[Data entries]
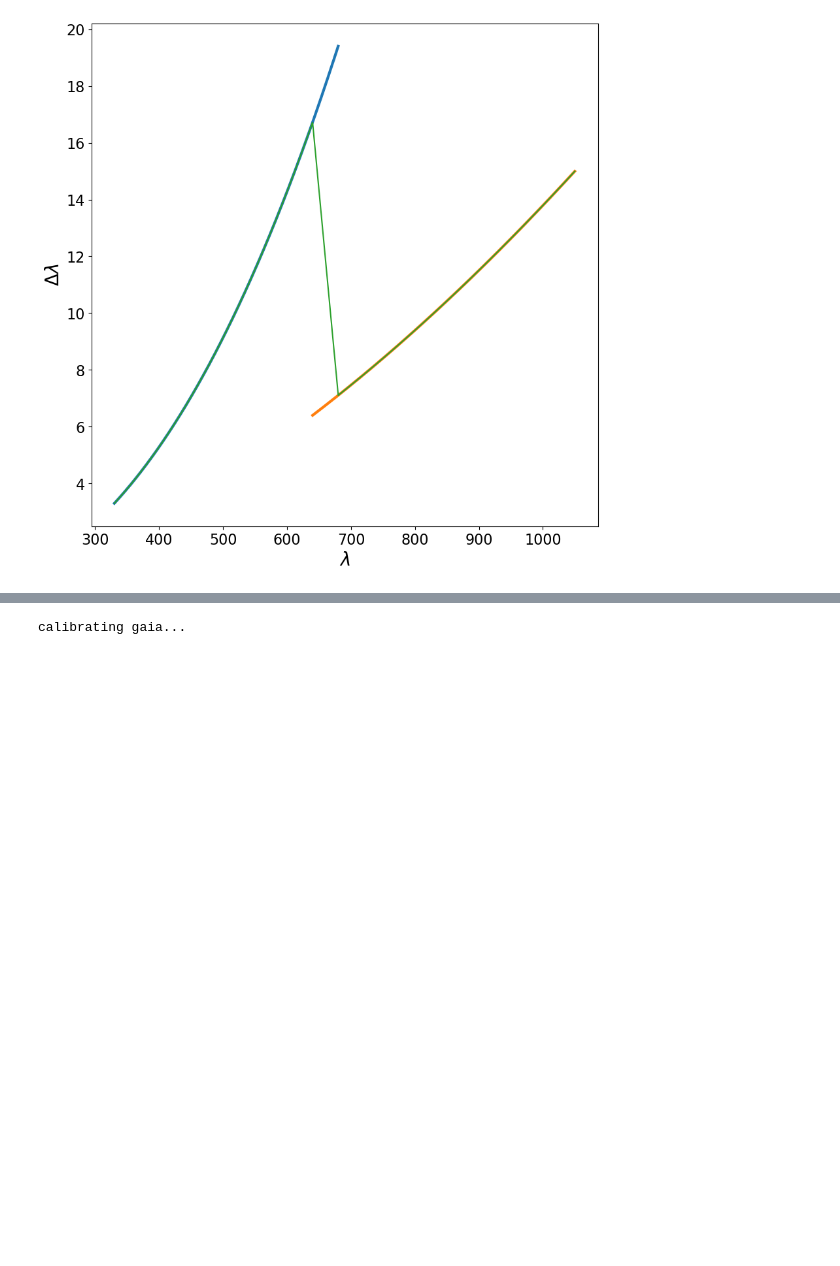
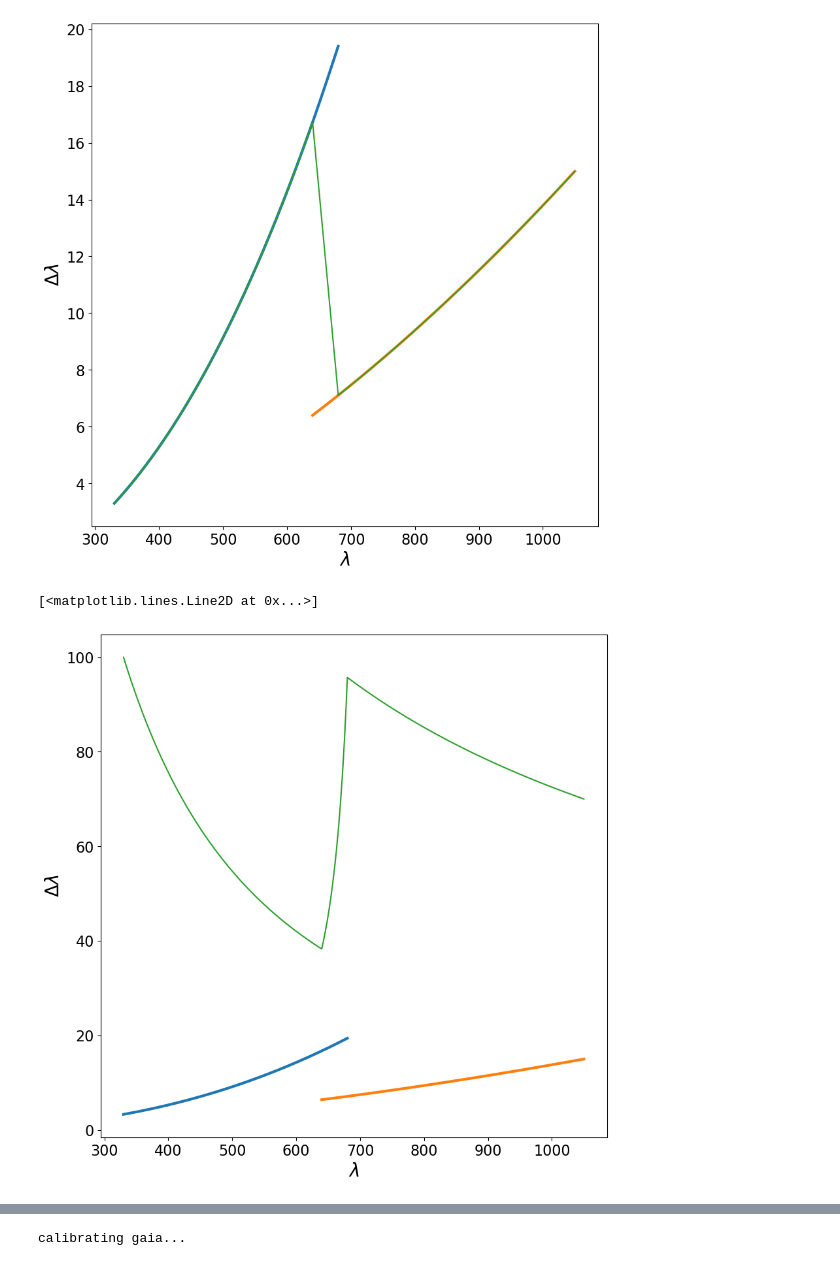
Before and after one commit to NoaVidovic/gaia-sdss, a Jupyter notebook: src/find_k.ipynb, the cells around one changed output, grey strips where cells are left out. Saved outputs shown, nothing was run; the diff lists cells and outputs as text; code cells hidden in the pictures; blank space fills up the shorter version.

```diff
--- a/src/find_k.ipynb
+++ b/src/find_k.ipynb
@@ -77,6 +77,36 @@ plt.plot(x, deltaXP(x))
 # %% [output]
 [<matplotlib.lines.Line2D at 0x...>]
 [figure]
+# %%
+x1 = np.linspace(330, 680, 1000)
+y1 = 3.30 * (x1/330)**2.45
+
+x2 = np.linspace(640, 1050, 1000)
+y2 = 6.40 * (x2/640)**1.72
+
+plt.figure(figsize=(10, 10))
+plt.plot(x1, y1, lw=3)
+plt.plot(x2, y2, lw=3)
+
+def deltaXP(wvl):
+    y1 = lambda x: 3.30 * (x/330)**2.45
+    y2 = lambda x: 6.40 * (x/640)**1.72
+    y_mid = lambda x: (y2(680) * (x - 640) + y1(640) * (680 - x))/40
+
+    return np.piecewise(wvl, \
+                        [wvl < 640, (640 <= wvl) & (wvl <= 680), wvl > 680], \
+                        [y1, y_mid, y2])
+#     return np.piecewise(wvl, \
+#                         [wvl < 660, wvl >= 660], \
+#                         [y1, y2])
+
+x = np.linspace(330, 1050, 2000)
+plt.xlabel('$\\lambda$')
+plt.ylabel('$\\Delta\\lambda$')
+plt.plot(x, x/deltaXP(x))
+# %% [output]
+[<matplotlib.lines.Line2D at 0x...>]
+[figure, added]
 # %%
 def plot_conv(*, gaia_id=None, sdss_id=None, k=1):
     if gaia_id is None and sdss_id is None:
```
Also changed, not shown: parts of 11 cells of this notebook, 13 other files.
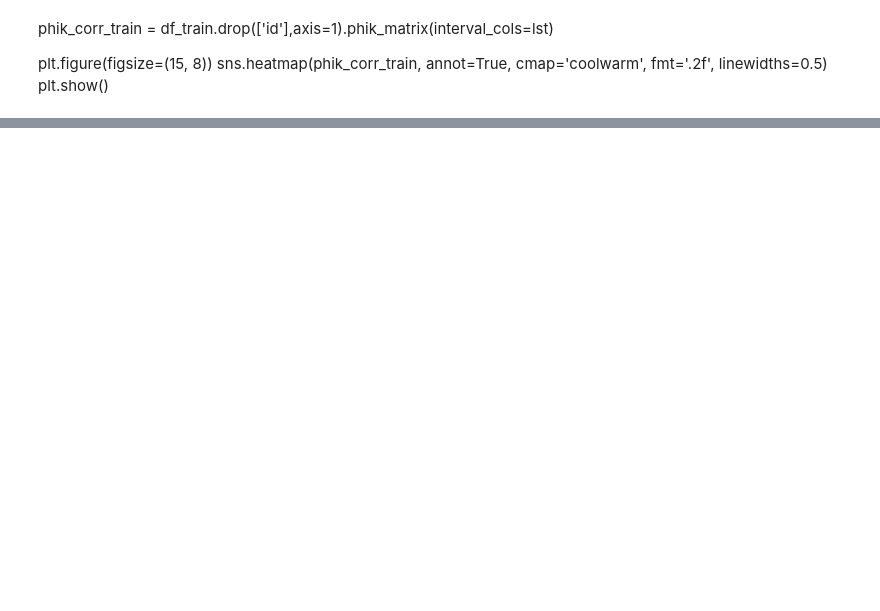
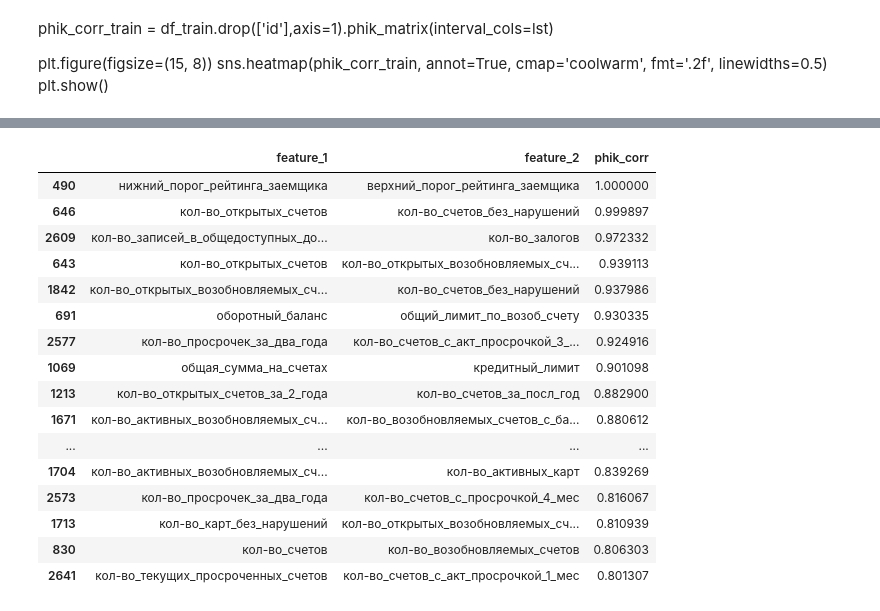
Before and after one commit to Mazay72/SCORING, a Jupyter notebook: scoring.ipynb, the cells around one changed output, grey strips where cells are left out. Saved outputs shown, nothing was run; the diff lists cells and outputs as text; code cells hidden in the pictures; blank space fills up the shorter version.

Commit message:
Решил проблему с выводом графиков категориальных признаков, а так же с применением phik

```diff
--- a/scoring.ipynb
+++ b/scoring.ipynb
@@ -425,3 +430,6 @@ def EDA_for_cat(df: pd.DataFrame, cat_cols: list):
     plt.xticks(rotation=45, ha='right')
     plt.tight_layout(rect=[0, 0, 1, 0.98])
     plt.show()
+# %%
+for col in CAT_COLS:
+    print(f'{col}: {df_train_EDA[col].nunique()} уникальных значений')
@@ -439,4 +465,10 @@ sns.heatmap(phik_corr_train, annot=True, cmap='coolwarm', fmt='.2f', linewidths=
 plt.show()
 # %%
 all_columns = NUM_COLS + CAT_COLS
-df_phik = df_train_EDA[all_columns].copy().fillna('NAN')
+df_phik = df_train_EDA[all_columns].copy()
+
+for col in NUM_COLS:
+    df_phik[col] = df_phik[col].fillna(df_phik[col].median())  # для числовых — медиана
+
+for col in CAT_COLS:
+    df_phik[col] = df_phik[col].fillna('NAN')  # для категориальных — строка
@@ -458,0 +475,38 @@ df_phik
+# %%
+phik_corr = df_phik.phik_matrix(interval_cols=NUM_COLS)  # <- NUM_COLS — твои числовые фичи
+# %%
+# Установка порога корреляции
+threshold = 0.8
+
+# Преобразуем phi_k матрицу в "вытянутую" таблицу
+phik_flat = (
+    phik_corr.where(np.triu(np.ones(phik_corr.shape), k=1).astype(bool))  # только верхняя треугольная часть
+    .stack()  # убираем NaN и превращаем в Series с MultiIndex
+    .reset_index()  # превращаем индексы в колонки
+)
+
+phik_flat.columns = ['feature_1', 'feature_2', 'phik_corr']
+strong_corr = phik_flat[phik_flat['phik_corr'] >= threshold]
+
+# Сортируем по убыванию корреляции
+strong_corr = strong_corr.sort_values(by='phik_corr', ascending=False)
+
+strong_corr.head(30)  # Показываем топ-20
+# %% [output]
+|  | feature_1 | feature_2 | phik_corr |
+| 490 | нижний_порог_рейтинга_заемщика | верхний_порог_рейтинга_заемщика | 1.000000 |
+| 646 | кол-во_открытых_счетов | кол-во_счетов_без_нарушений | 0.999897 |
+| 2609 | кол-во_записей_в_общедоступных_до... | кол-во_залогов | 0.972332 |
+| 643 | кол-во_открытых_счетов | кол-во_открытых_возобновляемых_сч... | 0.939113 |
+| 1842 | кол-во_открытых_возобновляемых_сч... | кол-во_счетов_без_нарушений | 0.937986 |
+| 691 | оборотный_баланс | общий_лимит_по_возоб_счету | 0.930335 |
+| 2577 | кол-во_просрочек_за_два_года | кол-во_счетов_с_акт_просрочкой_3_... | 0.924916 |
+| 1069 | общая_сумма_на_счетах | кредитный_лимит | 0.901098 |
+| 1213 | кол-во_открытых_счетов_за_2_года | кол-во_счетов_за_посл_год | 0.882900 |
+| 1671 | кол-во_активных_возобновляемых_сч... | кол-во_возобновляемых_счетов_с_ба... | 0.880612 |
+| ... | ... | ... | ... |
+| 1704 | кол-во_активных_возобновляемых_сч... | кол-во_активных_карт | 0.839269 |
+| 2573 | кол-во_просрочек_за_два_года | кол-во_счетов_с_просрочкой_4_мес | 0.816067 |
+| 1713 | кол-во_карт_без_нарушений | кол-во_открытых_возобновляемых_сч... | 0.810939 |
+| 830 | кол-во_счетов | кол-во_возобновляемых_счетов | 0.806303 |
+| 2641 | кол-во_текущих_просроченных_счетов | кол-во_счетов_с_акт_просрочкой_1_мес | 0.801307 |
```
Also changed, not shown: parts of 12 cells of this notebook.
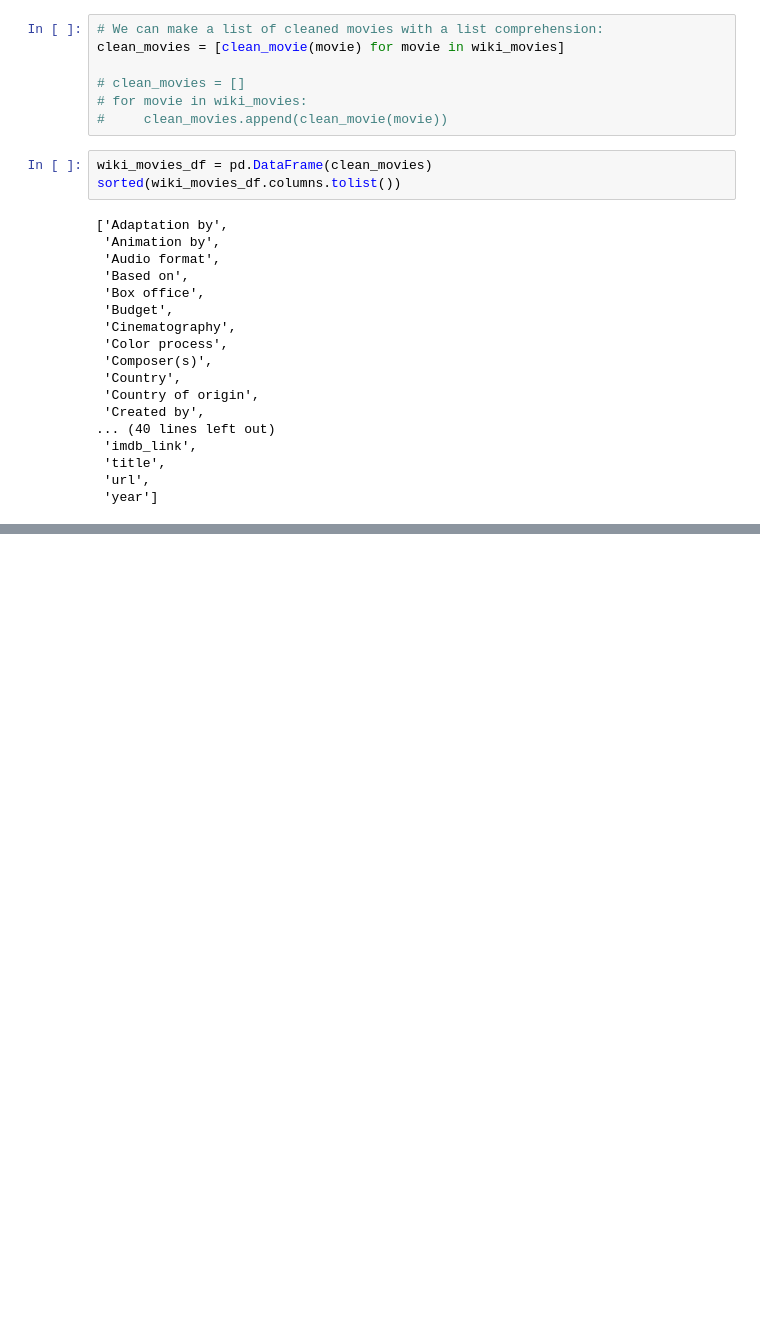
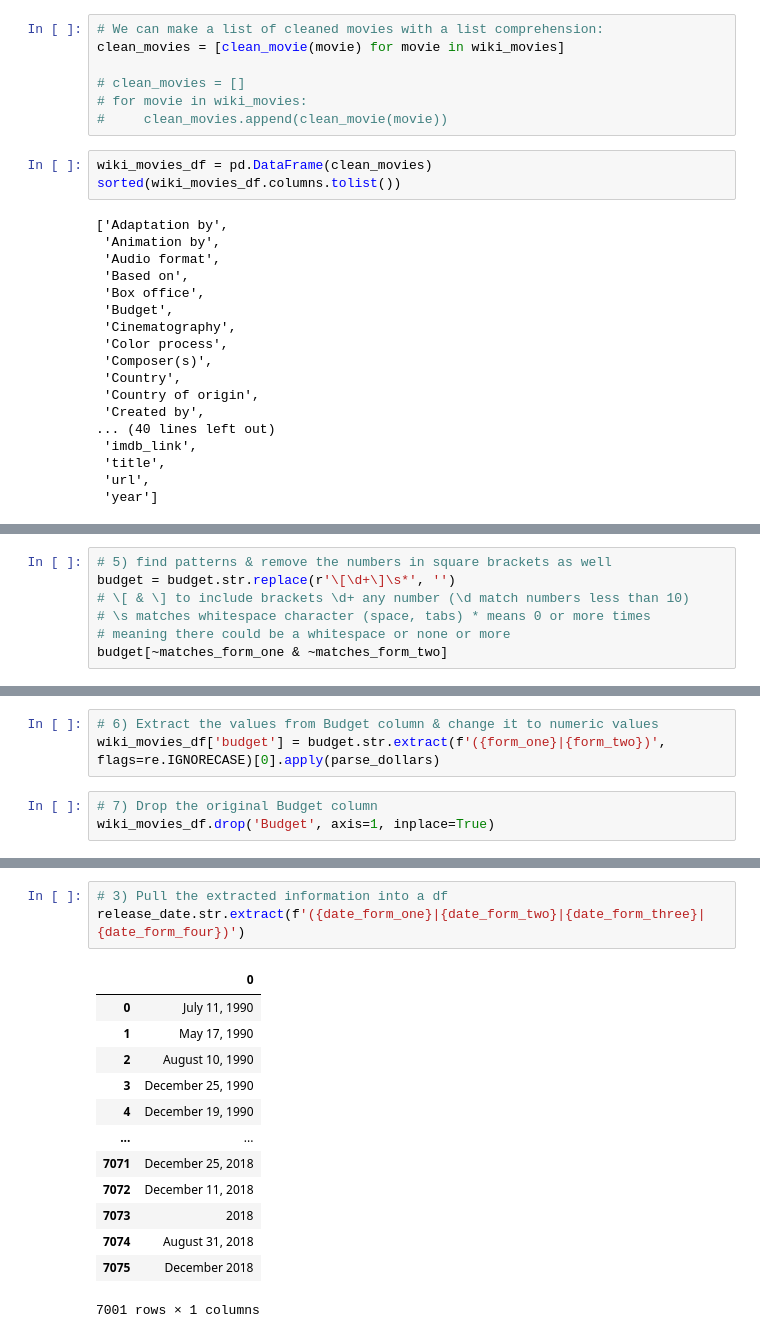
Before and after one commit to chrissycho/Movies-ETL, a Jupyter notebook: Transform.ipynb, the cells around one changed output, grey strips where cells are left out. Drawn from its saved outputs; the diff is of its cells as text; blank space fills up the shorter version.

```diff
--- a/Transform.ipynb
+++ b/Transform.ipynb
@@ -145,0 +618,7 @@ sorted(wiki_movies_df.columns.tolist())
+# %%
+# 5) find patterns & remove the numbers in square brackets as well
+budget = budget.str.replace(r'\[\d+\]\s*', '')
+# \[ & \] to include brackets \d+ any number (\d match numbers less than 10)
+# \s matches whitespace character (space, tabs) * means 0 or more times
+# meaning there could be a whitespace or none or more
+budget[~matches_form_one & ~matches_form_two]
@@ -145,0 +647,6 @@ sorted(wiki_movies_df.columns.tolist())
+# %%
+# 6) Extract the values from Budget column & change it to numeric values
+wiki_movies_df['budget'] = budget.str.extract(f'({form_one}|{form_two})', flags=re.IGNORECASE)[0].apply(parse_dollars)
+# %%
+# 7) Drop the original Budget column
+wiki_movies_df.drop('Budget', axis=1, inplace=True)
@@ -145,0 +686,17 @@ sorted(wiki_movies_df.columns.tolist())
+# %%
+# 3) Pull the extracted information into a df
+release_date.str.extract(f'({date_form_one}|{date_form_two}|{date_form_three}|{date_form_four})')
+# %% [output]
+|  | 0 |
+| 0 | July 11, 1990 |
+| 1 | May 17, 1990 |
+| 2 | August 10, 1990 |
+| 3 | December 25, 1990 |
+| 4 | December 19, 1990 |
+| ... | ... |
+| 7071 | December 25, 2018 |
+| 7072 | December 11, 2018 |
+| 7073 | 2018 |
+| 7074 | August 31, 2018 |
+| 7075 | December 2018 |
+7001 rows × 1 columns
```
Also changed, not shown: parts of 73 cells of this notebook.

WORK INSTRUCTIONS:
Only the lines that hold the word "copy" are wanted; each should be pulled from the records.

RESPONSE AREA:
-df_phik = df_train_EDA[all_columns].copy().fillna('NAN')
+df_phik = df_train_EDA[all_columns].copy()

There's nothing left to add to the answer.